_Work request_:
Where a line below includes the word "lgndfrvr", copy that line.

BEGIN Information

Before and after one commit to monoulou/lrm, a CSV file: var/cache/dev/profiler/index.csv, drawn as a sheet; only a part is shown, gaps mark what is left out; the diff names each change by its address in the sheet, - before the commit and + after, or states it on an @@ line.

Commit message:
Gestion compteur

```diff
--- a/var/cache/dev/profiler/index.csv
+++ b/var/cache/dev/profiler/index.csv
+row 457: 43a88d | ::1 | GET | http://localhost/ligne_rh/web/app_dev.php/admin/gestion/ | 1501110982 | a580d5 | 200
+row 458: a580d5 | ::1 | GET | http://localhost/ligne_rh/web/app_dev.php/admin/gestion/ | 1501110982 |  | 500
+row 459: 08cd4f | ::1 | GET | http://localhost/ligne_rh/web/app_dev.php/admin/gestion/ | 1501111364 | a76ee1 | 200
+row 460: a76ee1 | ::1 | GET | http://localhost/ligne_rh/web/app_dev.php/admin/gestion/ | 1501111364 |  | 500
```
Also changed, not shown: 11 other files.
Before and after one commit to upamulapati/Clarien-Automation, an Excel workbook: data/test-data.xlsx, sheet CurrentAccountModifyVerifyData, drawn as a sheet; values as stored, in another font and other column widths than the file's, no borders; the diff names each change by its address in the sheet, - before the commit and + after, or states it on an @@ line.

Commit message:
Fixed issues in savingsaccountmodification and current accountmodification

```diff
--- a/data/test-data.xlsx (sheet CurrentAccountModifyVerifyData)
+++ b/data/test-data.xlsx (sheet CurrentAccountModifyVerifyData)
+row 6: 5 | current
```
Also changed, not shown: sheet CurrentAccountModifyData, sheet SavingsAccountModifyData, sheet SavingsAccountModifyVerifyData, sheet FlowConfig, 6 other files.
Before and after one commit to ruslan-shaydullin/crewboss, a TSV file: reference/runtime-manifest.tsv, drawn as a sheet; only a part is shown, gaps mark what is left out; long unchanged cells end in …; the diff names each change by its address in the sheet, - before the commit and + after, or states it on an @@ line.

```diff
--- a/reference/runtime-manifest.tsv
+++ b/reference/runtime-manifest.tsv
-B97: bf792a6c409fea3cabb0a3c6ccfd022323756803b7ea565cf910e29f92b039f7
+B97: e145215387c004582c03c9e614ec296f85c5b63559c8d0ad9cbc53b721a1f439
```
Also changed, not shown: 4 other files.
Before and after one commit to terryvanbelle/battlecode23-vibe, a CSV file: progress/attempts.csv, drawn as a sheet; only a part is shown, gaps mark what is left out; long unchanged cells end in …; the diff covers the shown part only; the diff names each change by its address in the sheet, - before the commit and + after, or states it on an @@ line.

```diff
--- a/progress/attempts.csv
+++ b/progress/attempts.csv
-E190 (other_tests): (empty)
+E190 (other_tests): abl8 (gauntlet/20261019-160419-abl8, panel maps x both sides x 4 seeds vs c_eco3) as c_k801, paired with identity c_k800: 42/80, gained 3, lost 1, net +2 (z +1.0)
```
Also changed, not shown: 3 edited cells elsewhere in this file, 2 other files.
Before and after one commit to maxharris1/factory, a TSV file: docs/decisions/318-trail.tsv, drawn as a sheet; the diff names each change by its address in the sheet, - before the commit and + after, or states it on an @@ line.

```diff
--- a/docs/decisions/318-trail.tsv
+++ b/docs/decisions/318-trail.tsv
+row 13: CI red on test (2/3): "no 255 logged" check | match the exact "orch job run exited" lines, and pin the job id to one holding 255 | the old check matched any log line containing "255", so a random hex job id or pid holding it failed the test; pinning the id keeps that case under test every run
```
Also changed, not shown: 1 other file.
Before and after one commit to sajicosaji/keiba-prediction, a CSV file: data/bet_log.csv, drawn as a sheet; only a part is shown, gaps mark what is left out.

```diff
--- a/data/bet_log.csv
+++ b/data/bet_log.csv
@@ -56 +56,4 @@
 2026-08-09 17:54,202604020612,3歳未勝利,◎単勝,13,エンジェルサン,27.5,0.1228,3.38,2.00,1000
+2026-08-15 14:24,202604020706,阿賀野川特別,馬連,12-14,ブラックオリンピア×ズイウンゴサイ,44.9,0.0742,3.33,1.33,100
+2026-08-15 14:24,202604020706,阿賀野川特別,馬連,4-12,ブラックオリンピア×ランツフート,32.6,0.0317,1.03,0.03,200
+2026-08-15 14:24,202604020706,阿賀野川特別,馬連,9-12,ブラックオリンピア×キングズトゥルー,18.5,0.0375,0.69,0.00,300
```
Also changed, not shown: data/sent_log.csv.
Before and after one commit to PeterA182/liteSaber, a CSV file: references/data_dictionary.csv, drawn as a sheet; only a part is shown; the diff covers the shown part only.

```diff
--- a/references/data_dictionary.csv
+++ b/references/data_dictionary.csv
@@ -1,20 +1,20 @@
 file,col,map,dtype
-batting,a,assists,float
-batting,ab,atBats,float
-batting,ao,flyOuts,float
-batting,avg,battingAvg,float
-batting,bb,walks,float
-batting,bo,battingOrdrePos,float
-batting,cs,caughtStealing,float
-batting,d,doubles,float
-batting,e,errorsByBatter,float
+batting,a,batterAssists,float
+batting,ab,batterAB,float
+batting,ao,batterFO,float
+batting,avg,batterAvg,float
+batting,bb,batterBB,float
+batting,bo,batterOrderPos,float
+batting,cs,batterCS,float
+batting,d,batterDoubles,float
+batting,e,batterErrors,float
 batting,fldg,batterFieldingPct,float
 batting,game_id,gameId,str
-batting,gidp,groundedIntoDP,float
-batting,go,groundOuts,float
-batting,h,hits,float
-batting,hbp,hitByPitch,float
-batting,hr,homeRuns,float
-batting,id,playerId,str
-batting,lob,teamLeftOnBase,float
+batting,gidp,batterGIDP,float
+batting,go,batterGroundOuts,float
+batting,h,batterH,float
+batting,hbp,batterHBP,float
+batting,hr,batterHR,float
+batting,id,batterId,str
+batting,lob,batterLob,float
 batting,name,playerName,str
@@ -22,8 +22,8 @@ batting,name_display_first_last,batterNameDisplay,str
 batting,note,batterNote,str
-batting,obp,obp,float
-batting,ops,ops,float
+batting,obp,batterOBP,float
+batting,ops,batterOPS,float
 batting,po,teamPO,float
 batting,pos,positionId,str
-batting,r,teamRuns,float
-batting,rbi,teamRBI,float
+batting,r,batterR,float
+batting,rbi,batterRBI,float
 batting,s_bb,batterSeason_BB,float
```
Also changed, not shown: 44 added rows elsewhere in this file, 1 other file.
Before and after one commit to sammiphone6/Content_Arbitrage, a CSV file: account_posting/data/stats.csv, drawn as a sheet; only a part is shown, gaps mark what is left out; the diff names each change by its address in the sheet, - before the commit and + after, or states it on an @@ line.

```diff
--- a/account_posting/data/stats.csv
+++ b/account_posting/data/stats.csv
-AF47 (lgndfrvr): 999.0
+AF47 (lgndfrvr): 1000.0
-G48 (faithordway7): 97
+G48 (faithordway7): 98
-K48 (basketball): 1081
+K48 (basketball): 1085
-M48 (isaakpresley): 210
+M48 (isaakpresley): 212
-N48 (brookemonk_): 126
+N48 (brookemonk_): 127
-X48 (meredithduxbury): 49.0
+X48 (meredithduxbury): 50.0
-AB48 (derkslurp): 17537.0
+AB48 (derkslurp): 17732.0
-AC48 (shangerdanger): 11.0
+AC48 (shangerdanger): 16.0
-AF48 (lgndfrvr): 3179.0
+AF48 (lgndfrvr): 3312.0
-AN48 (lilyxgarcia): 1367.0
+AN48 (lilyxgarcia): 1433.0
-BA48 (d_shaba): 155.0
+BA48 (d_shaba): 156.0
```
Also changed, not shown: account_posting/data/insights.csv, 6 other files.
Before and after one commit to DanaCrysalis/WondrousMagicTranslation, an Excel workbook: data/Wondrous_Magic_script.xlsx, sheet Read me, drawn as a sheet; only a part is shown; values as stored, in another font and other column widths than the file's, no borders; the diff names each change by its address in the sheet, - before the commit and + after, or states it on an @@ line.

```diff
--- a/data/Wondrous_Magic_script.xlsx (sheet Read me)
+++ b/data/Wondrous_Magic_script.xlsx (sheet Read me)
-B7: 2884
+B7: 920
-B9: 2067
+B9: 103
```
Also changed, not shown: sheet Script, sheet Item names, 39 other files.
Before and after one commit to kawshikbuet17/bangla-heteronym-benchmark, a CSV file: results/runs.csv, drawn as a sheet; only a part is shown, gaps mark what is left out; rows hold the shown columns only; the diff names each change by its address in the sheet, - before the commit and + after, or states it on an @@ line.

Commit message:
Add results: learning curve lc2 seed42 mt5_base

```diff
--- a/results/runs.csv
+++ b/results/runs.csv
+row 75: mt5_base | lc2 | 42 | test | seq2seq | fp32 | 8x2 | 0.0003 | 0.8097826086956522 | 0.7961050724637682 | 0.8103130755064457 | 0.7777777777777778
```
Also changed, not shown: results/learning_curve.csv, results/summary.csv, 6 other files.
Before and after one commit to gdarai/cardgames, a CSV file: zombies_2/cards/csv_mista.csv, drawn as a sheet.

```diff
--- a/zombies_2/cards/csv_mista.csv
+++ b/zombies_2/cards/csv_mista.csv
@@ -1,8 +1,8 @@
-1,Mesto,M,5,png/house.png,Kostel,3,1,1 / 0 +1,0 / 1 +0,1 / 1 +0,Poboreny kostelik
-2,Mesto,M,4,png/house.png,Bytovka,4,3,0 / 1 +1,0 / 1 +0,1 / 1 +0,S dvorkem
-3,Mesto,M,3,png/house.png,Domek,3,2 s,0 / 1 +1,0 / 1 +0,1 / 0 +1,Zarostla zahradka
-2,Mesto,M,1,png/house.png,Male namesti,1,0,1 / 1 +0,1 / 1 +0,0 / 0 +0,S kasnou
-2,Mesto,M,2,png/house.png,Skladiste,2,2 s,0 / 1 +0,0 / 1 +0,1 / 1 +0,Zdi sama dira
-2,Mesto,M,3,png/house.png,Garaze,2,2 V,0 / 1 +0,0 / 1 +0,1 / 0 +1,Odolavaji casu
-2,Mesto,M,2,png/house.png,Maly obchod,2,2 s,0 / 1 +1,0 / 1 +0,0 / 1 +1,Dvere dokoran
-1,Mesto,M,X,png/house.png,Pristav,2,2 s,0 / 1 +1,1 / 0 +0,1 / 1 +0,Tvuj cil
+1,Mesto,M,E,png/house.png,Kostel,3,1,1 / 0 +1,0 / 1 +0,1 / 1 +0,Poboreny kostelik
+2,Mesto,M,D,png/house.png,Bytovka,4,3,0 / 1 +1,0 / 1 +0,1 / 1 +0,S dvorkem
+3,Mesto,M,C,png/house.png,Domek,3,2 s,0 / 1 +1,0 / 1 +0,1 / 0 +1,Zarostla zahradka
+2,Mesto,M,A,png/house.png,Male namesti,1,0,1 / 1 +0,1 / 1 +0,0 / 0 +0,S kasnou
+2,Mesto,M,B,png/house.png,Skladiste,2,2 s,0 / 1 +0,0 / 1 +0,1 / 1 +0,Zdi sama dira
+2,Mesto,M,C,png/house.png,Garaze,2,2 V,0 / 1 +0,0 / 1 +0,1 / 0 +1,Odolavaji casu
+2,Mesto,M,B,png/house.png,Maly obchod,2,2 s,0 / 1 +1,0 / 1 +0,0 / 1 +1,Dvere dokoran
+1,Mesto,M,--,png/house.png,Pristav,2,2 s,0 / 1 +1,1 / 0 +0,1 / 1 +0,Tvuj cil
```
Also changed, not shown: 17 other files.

END Information

_Answer_:
-AF47 (lgndfrvr): 999.0
+AF47 (lgndfrvr): 1000.0
-AF48 (lgndfrvr): 3179.0
+AF48 (lgndfrvr): 3312.0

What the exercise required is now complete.